Marco Pantani’s Mercatone Uno Bianchi Mega Pro XL Reparto Corse was tailor-made for the wispy climber’s attacking style and slight build and epitomises the cycling technology of the day.
The custom-built bike was light, stiff enough and crafted to perfection, and ultimately carried ‘Il Pirata’ to the top step of the podium in both the Tour de France and Giro d’Italia in 1998, earning a firm place in cycling history.
Bianchi’s Reparto Corse race shop built the custom frame to Pantani’s exact specifications, using a lightweight Dedacciai doubled-butted 7000-series shaped alloy tubeset, a very slightly sloping geometry and a relatively generous head tube to suit the Italian’s aggressive in-the-drops climbing style.
Convention was the rule back then, rather than the exception, with a standard threaded bottom bracket shell, non-integrated 1in head tube, telescoping 27.2mm seat tube, and well-proven tube shapes that ventured only slightly away from round in select areas.

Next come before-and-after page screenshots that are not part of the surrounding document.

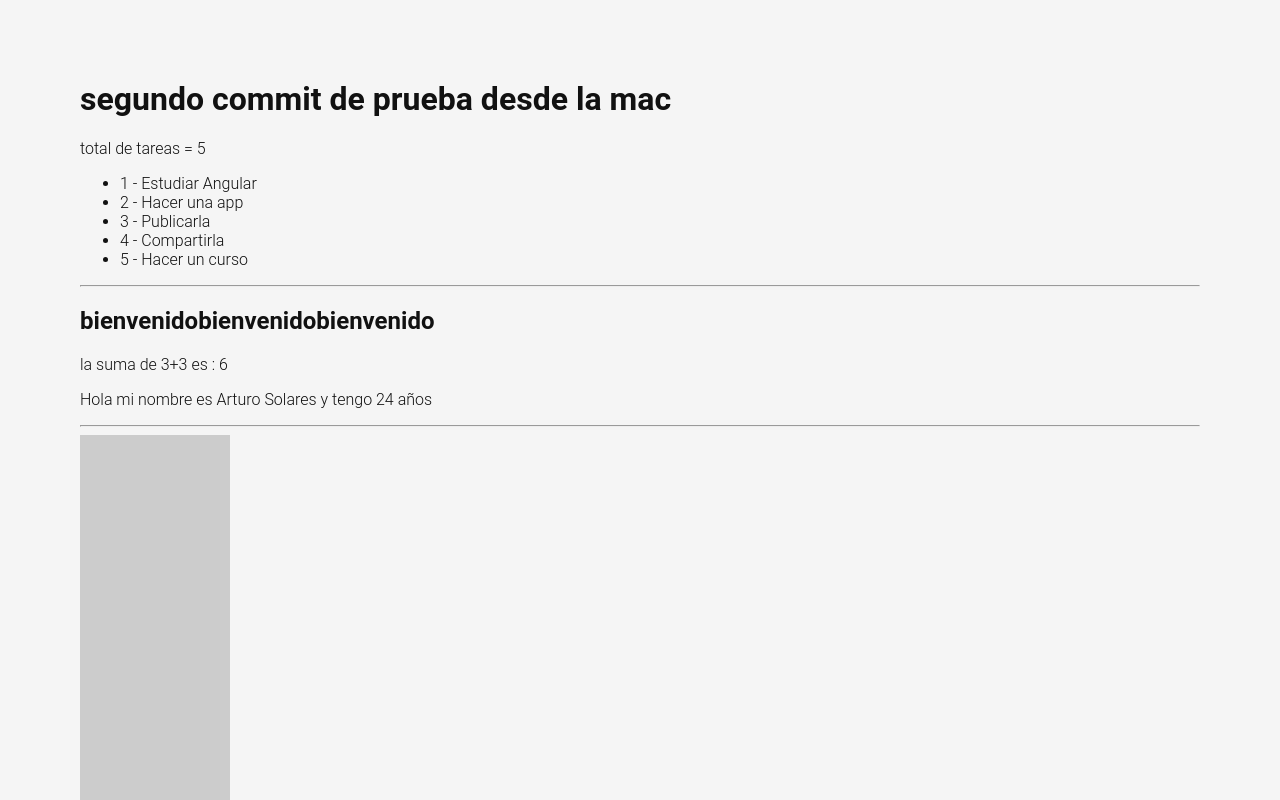
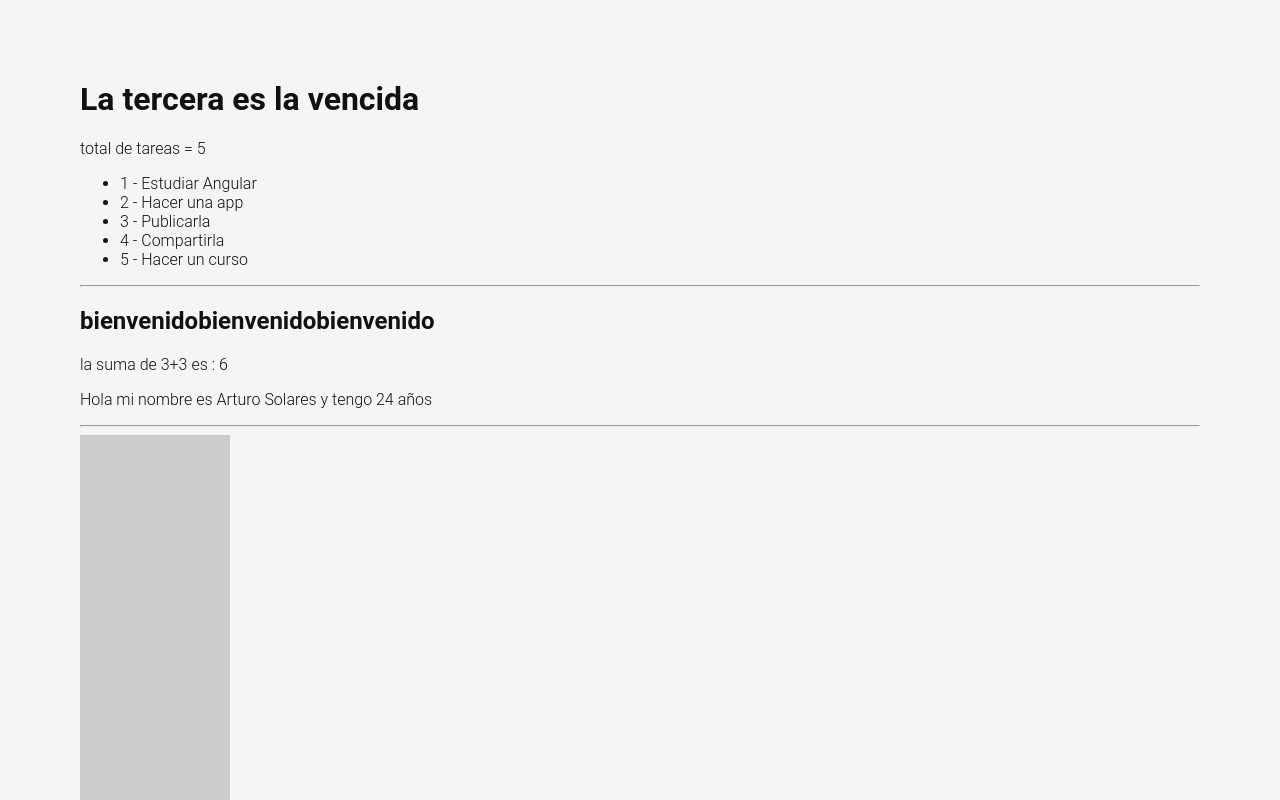
Before and after one commit to arthvelc/todoAppAngular, an Angular app: page /labs in a window 1280 px wide. Shown: the top 800 px of the page. Built offline with nearby package versions, Linux system fonts and the light colour scheme.

Commit message:
tercera es la vencida

```diff
--- a/src/app/pages/labs/labs.component.ts
+++ b/src/app/pages/labs/labs.component.ts
@@ -10,7 +10,7 @@ import { FormControl, ReactiveFormsModule, Validators } from '@angular/forms';
   styleUrls: ['./labs.component.css'] // Cambia styleUrl a styleUrls
 })
 export class LabsComponent {
-  title = 'segundo commit de prueba desde la mac';
+  title = 'La tercera es la vencida';
   tareas = signal(["Estudiar Angular", "Hacer una app", "Publicarla", "Compartirla", "Hacer un curso"]);
   name = signal("Arturo Solares");
   age = 24;
```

Aerodynamics was barely even a concern a decade ago outside of time trials.
Aluminium was the material of choice throughout for its predictable durability, from the beautifully polished Campagnolo Record drivetrain and dual-pivot brake calipers to the tubular ITM Big One stem and standard-diameter handlebar – and even the Campagnolo Electron tubular wheels.
Looking shockingly minimal in comparison to currently fashionable deep-section carbon, the Electron’s box-section rims were ideally suited to a rider of Pantani’s nature: they had low inertia for rapid accelerations, they were comfortable over the long haul for such a light rider, and they were easily serviceable with grease injection ports front and rear, readily replaceable components and a tubular tyre bed that offered a more reliable bond than carbon.
More exotic materials can still be found, though in limited quantities. Carbon fibre was used for the Time fork and nine-speed Record Ergopower levers – though this may have been a post-season change as most race photos from the time show alloy ones – the Time Equipe Pro pedals sported magnesium bodies, and titanium was used in the seatpost mast and rear cogs.
Though not super-stiff compared to today’s carbon fibre machines, Pantani’s bike was undeniably light, even by modern standards. Total weight was just 6.96kg (15.34lb), including bottle cage and pedals.
That light weight obviously helped Pantani up the mountain but somewhat surprising is the massive gearing he used to do so. The cassette spread is a fairly standard 11-23T but the chainrings measure a comparatively enormous 54/44T – something more commonly found on a time trial bike but assuming they’re period-correct, perhaps still appropriate to Pantani’s out-of-the-saddle climbing style.